Welcome to the new Independent website. We hope you enjoy it and we value your feedback. Please contact us here.


'GBH' drug is the new dance hit

AN ANAESTHETIC nicknamed 'GBH' (grievous bodily harm), which can cause paralysis and seizures, is set to become the latest dance drug to hit Britain.

Small quantities of gamma hydroxy butyrate (GHB), which is banned in the United States but not an illegal substance in the UK, are already available at nightclubs in London. It has also been reported in the North-west of England.

Costing from pounds 10 to pounds 15 a dose, GHB reportedly induced coma in some users in the US, where it was originally developed. Because it comes as a clear, colourless liquid, it is easy to overdose.

Also known as Liquid X, it was manufactured as an anaesthetic for operations, but went out of use because of unpredictable side-effects. In the Eighties it was used by bodybuilders as a growth- hormone stimulant. It was banned in the US in 1991 because of its psychedelic effects, which include hallucinations and immunity to pain.

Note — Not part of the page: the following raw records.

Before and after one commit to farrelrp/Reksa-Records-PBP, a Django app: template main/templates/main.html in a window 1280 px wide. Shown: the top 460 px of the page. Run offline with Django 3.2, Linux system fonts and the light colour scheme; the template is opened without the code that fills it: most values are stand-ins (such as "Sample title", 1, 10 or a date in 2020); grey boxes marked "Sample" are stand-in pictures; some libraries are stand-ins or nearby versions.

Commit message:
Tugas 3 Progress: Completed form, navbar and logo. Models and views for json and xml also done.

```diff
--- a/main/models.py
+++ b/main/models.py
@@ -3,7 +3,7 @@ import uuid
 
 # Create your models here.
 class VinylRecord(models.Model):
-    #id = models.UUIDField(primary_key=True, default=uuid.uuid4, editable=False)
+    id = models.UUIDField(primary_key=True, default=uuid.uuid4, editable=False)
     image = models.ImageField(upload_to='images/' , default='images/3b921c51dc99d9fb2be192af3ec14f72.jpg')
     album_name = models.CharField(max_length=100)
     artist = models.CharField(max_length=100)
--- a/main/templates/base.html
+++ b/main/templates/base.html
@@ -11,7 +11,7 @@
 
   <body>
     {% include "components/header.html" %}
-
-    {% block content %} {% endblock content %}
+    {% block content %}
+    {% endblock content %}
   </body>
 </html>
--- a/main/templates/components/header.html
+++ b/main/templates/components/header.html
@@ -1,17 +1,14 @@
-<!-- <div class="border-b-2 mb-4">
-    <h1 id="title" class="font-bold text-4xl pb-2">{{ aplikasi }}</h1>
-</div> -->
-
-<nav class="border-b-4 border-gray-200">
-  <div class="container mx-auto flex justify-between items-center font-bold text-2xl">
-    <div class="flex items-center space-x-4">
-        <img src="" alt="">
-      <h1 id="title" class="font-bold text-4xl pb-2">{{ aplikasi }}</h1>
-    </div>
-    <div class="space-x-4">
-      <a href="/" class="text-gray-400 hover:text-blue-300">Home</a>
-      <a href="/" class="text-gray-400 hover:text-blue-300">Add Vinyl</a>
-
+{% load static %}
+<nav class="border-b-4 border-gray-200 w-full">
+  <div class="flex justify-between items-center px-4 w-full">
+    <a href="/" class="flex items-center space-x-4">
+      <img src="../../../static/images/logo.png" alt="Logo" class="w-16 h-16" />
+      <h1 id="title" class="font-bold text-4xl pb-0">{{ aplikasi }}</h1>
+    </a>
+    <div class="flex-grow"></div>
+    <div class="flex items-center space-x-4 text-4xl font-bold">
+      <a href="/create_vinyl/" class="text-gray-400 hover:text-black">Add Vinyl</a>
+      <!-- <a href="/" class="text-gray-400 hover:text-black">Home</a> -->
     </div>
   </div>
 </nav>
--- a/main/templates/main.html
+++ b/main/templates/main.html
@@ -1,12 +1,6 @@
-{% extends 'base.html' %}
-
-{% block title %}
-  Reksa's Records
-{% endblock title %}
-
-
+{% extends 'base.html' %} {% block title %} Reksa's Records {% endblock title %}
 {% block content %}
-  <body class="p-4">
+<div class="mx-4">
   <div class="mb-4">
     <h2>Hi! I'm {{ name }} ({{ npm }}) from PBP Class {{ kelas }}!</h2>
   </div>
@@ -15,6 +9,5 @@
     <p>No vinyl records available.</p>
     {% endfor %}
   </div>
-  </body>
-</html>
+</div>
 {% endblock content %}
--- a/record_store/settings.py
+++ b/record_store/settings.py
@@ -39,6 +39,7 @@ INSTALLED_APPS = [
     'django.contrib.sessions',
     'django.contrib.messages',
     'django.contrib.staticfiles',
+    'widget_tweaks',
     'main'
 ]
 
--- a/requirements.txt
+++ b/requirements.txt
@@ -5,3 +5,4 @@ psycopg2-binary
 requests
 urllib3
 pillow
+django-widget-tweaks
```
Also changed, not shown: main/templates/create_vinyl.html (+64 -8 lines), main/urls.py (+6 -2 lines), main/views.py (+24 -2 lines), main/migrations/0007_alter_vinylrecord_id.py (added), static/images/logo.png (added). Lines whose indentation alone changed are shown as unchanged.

More recently, however, it has become popular in the Californian dance scene and its effects have been likened to a combination of Ecstasy and LSD. It also makes users feel drowsy, which has led some to mix it with mind- stimulating amphetamines to prolong the 'high' by several hours.

The drug is not currently on the Home Office's list of prohibited drugs, ones which it is illegal to possess. However, a spokesman said the situation would be reviewed if people were found to be abusing GHB.

Drug agencies fear that youngsters, ever keen to try new narcotics, will quickly take to GHB. Laura Gamble, a spokeswoman for the Brighton-based Drug Advice and Information Service, said: 'Unfortunately, any new drugs fad is quickly seized upon. There are real dangers with GHB - taking something as powerful as this puts a tremendous strain on the body.'

The price of GHB - cheaper than the most popular dance drug, Ecstasy, which costs about pounds 15 a tablet - will add to its attraction.

Dr Russell Newcombe, director of 3D Research Bureau, an independent drugs agency, said: 'High doses of a drug like this can produce a comatose effect. The combination of hallucination and the loss of perception of pain could result in someone battering themselves against a hard object, such as a wall, without realising they are seriously injuring themselves.'

Lifeline, a drugs agency based in Manchester, has had several 'anecdotal' reports of the drug in the North-west.

Last year, small amounts of another anaesthetic drug, Ketamine, or 'Special K', normally used for at-the-scene emergency surgery, began to be sold at clubs and raves.